Nick Le Mesurier reviews Freeman and Green Leaves Fall in a double-bill at the Belgrade Theatre, Coventry
Freeman tells some of the tales behind the Black Lives Matter movement. It’s a complex story that weaves relentlessly throughout history, taking many forms but with one underlying theme – black people’s second class status and all that has sanctioned.
Central to the play is the story of William Freeman, unjustly imprisoned for stealing a horse in 1837. He was so badly beaten while in prison that he suffered brain damage, and on his release he murdered a white family with whom he had no connection save that they represented the oppression he had experienced all his life. He was the first American to submit a plea of insanity at his trial, but it didn’t work. An autopsy revealed the terrible lesions in his brain. Death brought an explanation, but not a resolution.
Each of the seven historical characters on whom this play is based suffered some form of mental illness and ended up in trouble with the law. The latest was Sarah Reed, a young woman who’d had mental health problems for thirteen years after the death of her baby, and who killed herself in Holloway Prison in January this year. It was sad end to a deeply moving play, and it brought the audience to its feet in applause.
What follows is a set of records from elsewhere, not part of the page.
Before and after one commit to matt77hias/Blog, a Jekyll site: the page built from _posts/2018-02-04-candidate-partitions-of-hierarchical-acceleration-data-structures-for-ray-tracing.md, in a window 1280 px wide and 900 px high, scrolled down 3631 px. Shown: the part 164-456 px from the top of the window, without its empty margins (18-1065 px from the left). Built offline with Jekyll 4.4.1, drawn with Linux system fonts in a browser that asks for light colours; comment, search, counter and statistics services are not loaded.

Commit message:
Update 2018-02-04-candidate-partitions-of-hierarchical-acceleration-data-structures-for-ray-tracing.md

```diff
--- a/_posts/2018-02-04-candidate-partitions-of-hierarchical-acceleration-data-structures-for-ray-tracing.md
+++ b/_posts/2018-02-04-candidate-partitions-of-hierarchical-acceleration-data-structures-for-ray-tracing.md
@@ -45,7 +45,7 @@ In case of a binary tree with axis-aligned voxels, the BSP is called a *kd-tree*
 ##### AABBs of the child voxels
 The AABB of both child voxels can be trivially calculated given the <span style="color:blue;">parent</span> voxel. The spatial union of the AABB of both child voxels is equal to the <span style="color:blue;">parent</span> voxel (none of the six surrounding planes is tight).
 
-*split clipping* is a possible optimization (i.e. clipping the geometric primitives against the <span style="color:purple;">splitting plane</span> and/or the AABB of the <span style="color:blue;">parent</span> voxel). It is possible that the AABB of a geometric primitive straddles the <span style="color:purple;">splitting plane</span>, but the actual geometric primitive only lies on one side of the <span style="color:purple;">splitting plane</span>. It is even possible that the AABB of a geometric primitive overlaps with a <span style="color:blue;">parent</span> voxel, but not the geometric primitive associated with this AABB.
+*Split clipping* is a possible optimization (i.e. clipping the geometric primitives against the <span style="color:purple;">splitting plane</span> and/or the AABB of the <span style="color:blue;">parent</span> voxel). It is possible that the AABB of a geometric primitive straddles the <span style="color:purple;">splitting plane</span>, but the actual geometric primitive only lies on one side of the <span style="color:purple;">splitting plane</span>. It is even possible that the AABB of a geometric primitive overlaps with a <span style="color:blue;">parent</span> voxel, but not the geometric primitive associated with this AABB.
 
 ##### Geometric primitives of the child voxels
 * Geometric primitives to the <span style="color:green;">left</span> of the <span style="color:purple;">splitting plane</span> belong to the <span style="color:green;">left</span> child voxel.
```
The second performance of the day was Green Leaves Fall, a stirring, often funny and again beautifully performed coming of age tale. It concerns a young man, Kieran Benjamin Zephaniah Salassi Tyrone Brown, orphaned in the Brixton riots of 1981 and later adopted by a wealthy white family. We saw him thrust into the unlikely world of an upper class public school where he encounters a range of prejudices; not only as a poor black scholarship boy in a rich white environment, but of the more subtle kind that turn on connections. Fortunately for Kieran he excels at just about everything, though arguably at a cost to his dignity. Prejudice and unemployment lead him back to Brixton where he finds some kind of succour in the emerging Black Panther movement. But it’s an uneasy truce, and it inevitably leads to tragedy.
Though these two plays were full of dark, meaningful themes and contemporary relevance, the troupe’s performances were so balletic, graceful, witty and deeply felt that the audience was gripped from beginning to end. They have recently formed a partnership with the Belgrade Theatre in another example of the theatre’s commitment to make theatre relevant to as many people as possible. It promises to be a great collaboration.